is that his labor and his wealth are unaligned;
the commons closed, his status thus declined—
the owners took the surplus. Where Princess might
once have called the maid for milk and gone
back to bejeweled dreams and tiny snores,
this time she rushes to the palace’s marble stairs,
cries to the dawn that there will be a dawn,
princes brought down to raise up beggars and whores,
collective ownership, and headless heirs.

The Swimming-Pool Screening Room

Art, Books and Literature, Culture, The Life of the Mind, Uncategorized

I’ve been thinking about one of the main criticisms that has crept in under the rapturous—over-rapturous, if you ask me—praise for Luca Guadagnino’s movie adaptation of Call Me by Your Name, which is that it shyly looks away from all the gay fucking. After all, it’s a famously sexy book. “This novel is hot,” as Stacey D’Erasmo’s book review memorably began. But in retrospect, though I love the novel, it’s studiously euphemistic in many places: compared to all the detailed cocks and “little stoppered farts” of a Hollinghurst novel, say, Call Me often has a rather pre-lib sensibility about the facts and mechanics of gay sex, something more in common with a mid-century author like Mary Renault than with post-seventies gay literature. This isn’t always the case; Aciman occasionally does describe the mechanics of getting fingered in the butt, but many of the book’s sexiest bits are in fact gauzy and lovely rather than rough and raw, even if they do not, as Guadagnino version does, literally pan away from the lovers to the softly rustling trees.

Here, for instance, is the core description of the first time in which Oliver and Elio fuck:

[…] At some point I realized he’d been naked for a long while, though I hadn’t noticed him undress, but there he was, not a part of him that wasn’t touching me. Where had I been? I’d been meaning to ask the tactful health question, but that too seemed to have been answered a while ago, because when I finally did find the courage to ask him, he replied, “I already told you, I’m okay.” “Did I tell you I was okay too?” “Yes.” He smiled. I looked away, because he was staring at me, and I knew I was flushed, and I knew I’d made a face, though I still wanted him to stare at me even if it embarrassed me, and I wanted to keep staring at him too as we settled into our mock wrestling position, his shoulders rubbing by knees. How far we had come from the afternoon when I’d taken off my underwear and put on his bathing suit and thought this was the closest his body would ever come to mine. Now this. I was on the cusp of something, but I also wanted it to last forever, because I knew there’d be no coming back from this. When it happened, it happened not as I’d dreamed it would, but with a degree of discomfort that forced me to reveal more of myself than I cared to reveal. I had an impulse to stop him, and when he noticed, he did ask, but I did not answer, or didn’t know what to answer, and an eternity seemed to pass between my reluctance to make up my mind and his instinct to make it up for me.

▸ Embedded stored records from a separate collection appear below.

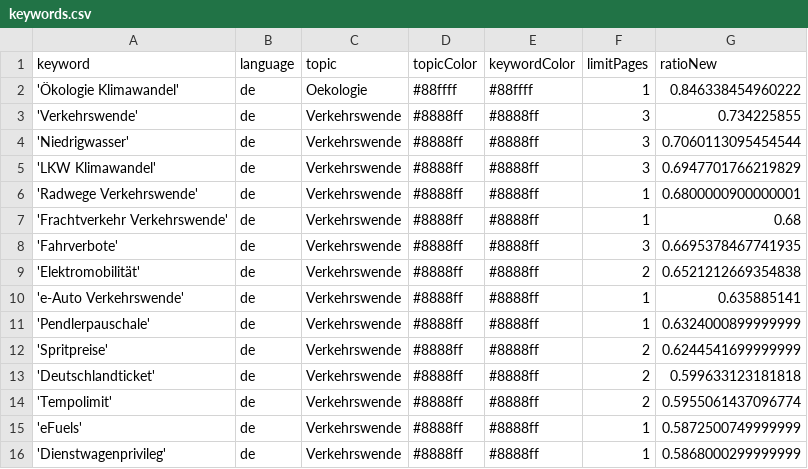
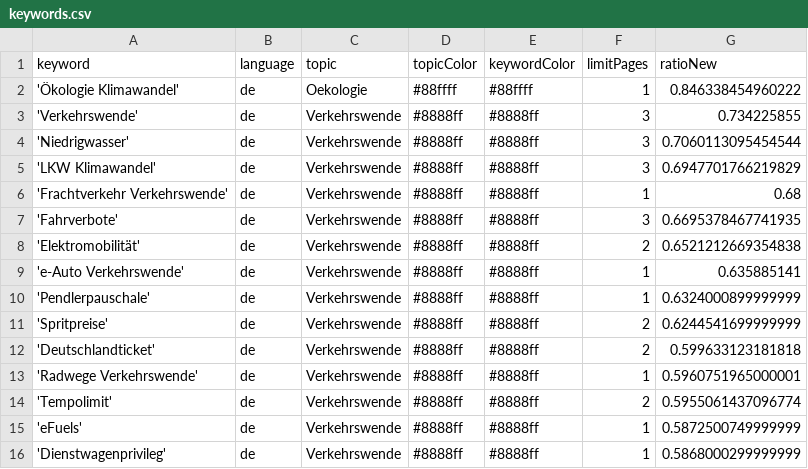
Before and after one commit to bennysch-news/mobilityIsComing, a CSV file: keywords.csv, drawn as a sheet; only a part is shown.

```diff
--- a/keywords.csv
+++ b/keywords.csv
@@ -5,3 +5,2 @@ keyword,language,topic,topicColor,keywordColor,limitPages,ratioNew
 'LKW Klimawandel',de,Verkehrswende,#8888ff,#8888ff,3,0.6947701766219829
-'Radwege Verkehrswende',de,Verkehrswende,#8888ff,#8888ff,1,0.6800000900000001
 'Frachtverkehr Verkehrswende',de,Verkehrswende,#8888ff,#8888ff,1,0.68
@@ -13,2 +12,3 @@ keyword,language,topic,topicColor,keywordColor,limitPages,ratioNew
 'Deutschlandticket',de,Verkehrswende,#8888ff,#8888ff,2,0.599633123181818
+'Radwege Verkehrswende',de,Verkehrswende,#8888ff,#8888ff,1,0.5960751965000001
 'Tempolimit',de,Verkehrswende,#8888ff,#8888ff,2,0.5955061437096774
```
Also changed, not shown: csv/news_2026_08.csv.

Now, I’m going to be very crass and do some translating, because I think it draws into focus just how elliptical this description really is. Oliver and Elio are in bed together. Oliver has already undressed Elio just prior to the excerpted passage. Elio is so overcome in the moment that he doesn’t really realize that Oliver has stripped too, until he does. “[N]ot a part of him that wasn’t touching me.” That’s a dick, surely. Then “the tactful health question.” Another minor criticism of the movie is that it doesn’t talk about HIV/AIDS, though it’s set right at the panicked beginning of the epidemic, but here, in the novel, Elio does ask. The tactful question is probably something along the lines of, “Are you clean?” (A lousy euphemism itself, derogatory-by-insinuation, but people still ask it even in our less panicked, supposedly more enlightened moment.)

After that, a “mock wrestling position, his shoulders rubbing my knees.” Reader, that’s a sixty-nine if I ever heard one. And then, “it happened” with “a degree of discomfort that forced me to reveal more of myself than I cared to reveal.” That is to say, Oliver starts to put his dick in Elio’s ass; it hurts more than Elio expected; Elio hesitates and quails a bit; Oliver senses it and asks if he should stop; Elio doesn’t answer; Oliver doesn’t stop. By the way, between the tactful question and the swift movement to “when it happened,” the strong implication is that they are having bareback sex.

This kind of clinical detail can make for good sex writing (Hollinghurst) and bad sex writing (Bill O’Reilly), so I don’t want to imply any sort of inherent moral or aesthetic value to either its presence or its absence, but I do think that its absence in the text is interesting. The mind races ahead of the exact content of the words and fills in the blanks. Elio’s dreams of this moment have been—with one very notable exception—dreams of submission; he at one point imagines wrapping his legs around Oliver “like a woman.” (I am obliged to say that there’s nothing inherently submissive about the receptive position in sexual intercourse, but that’s very plainly Elio’s sense of the image.) So we read the passage and fill in the details: he is on his back on the bed, and Oliver is on top of him and inside of him.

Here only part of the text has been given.